But the biggest challenge scientists are facing isn’t selling people on the healing properties of poison; it’s the cost. Mackessy notes that a vial of antivenin can fetch thousands of dollars in the U.S. But Harrison isn’t getting rich; the Kentucky Reptile Zoo is a nonprofit organization, and Harrison, a former police officer, lives in a small cabin on the premises with his wife, Kristen Wiley, the zoo’s curator. The pair is known among the venom-research community for their generosity.
Mackessy — who extracts venom from rattlesnakes in Colorado, where he lives — says Harrison and Wiley have provided venom free of charge for some projects, as he doesn’t have access to some of the species living at the zoo. “They’ve been very supportive of research,” he says.
The couple has also shipped venom to Italy, Spain, France, India, Australia, Mexico, Germany, Argentina, Egypt, South Africa and other nations that have some of the largest snake populations — and therefore the biggest problems with snakebites — but often have a shortage of venom to make lifesaving antivenin. Sri Lanka has one of the highest snakebite-fatality rates in the world, with 1,000 people dying as a result each year. Harrison and Wiley recently visited the island republic to help set up a venom-extraction facility there.

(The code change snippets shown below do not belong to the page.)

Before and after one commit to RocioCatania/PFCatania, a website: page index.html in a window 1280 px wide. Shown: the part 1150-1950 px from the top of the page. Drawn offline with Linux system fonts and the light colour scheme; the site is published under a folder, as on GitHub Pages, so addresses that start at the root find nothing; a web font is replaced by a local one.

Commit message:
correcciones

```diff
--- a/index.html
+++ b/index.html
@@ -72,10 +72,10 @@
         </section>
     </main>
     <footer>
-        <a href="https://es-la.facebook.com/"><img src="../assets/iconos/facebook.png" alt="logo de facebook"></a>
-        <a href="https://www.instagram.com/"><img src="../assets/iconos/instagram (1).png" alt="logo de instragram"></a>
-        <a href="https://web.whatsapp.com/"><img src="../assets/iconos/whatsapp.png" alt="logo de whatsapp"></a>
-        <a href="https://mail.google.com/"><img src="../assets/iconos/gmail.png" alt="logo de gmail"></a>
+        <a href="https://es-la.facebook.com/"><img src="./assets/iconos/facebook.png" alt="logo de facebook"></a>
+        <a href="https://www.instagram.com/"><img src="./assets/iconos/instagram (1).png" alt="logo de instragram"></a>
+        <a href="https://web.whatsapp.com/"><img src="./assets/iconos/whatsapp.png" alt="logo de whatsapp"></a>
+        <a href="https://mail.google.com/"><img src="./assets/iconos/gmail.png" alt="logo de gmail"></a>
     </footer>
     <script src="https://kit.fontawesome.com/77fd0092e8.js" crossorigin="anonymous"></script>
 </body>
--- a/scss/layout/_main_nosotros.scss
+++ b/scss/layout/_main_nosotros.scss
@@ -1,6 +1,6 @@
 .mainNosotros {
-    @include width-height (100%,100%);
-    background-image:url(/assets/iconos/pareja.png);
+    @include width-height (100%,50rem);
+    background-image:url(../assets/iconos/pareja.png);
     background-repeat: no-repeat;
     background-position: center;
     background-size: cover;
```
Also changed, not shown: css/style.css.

Though they are aiding in the creation of what could potentially become their own competition, that’s of no concern to them.
“It’s the right thing to do,” Wiley says. “It’s way more important to get these people taken care of than it is to worry about whether they’re going to be competing with us to sell venom in 20 years.”
Though Harrison’s work has taken him all around the world, he always makes his way back to his beloved zoo in Kentucky, near the Red River Gorge, where his family vacationed when he was a boy.
“It’s a beautiful area,” he says. “The people have always been good to me.”
And aside from those 19 times, the snakes, it seems, have been kind as well.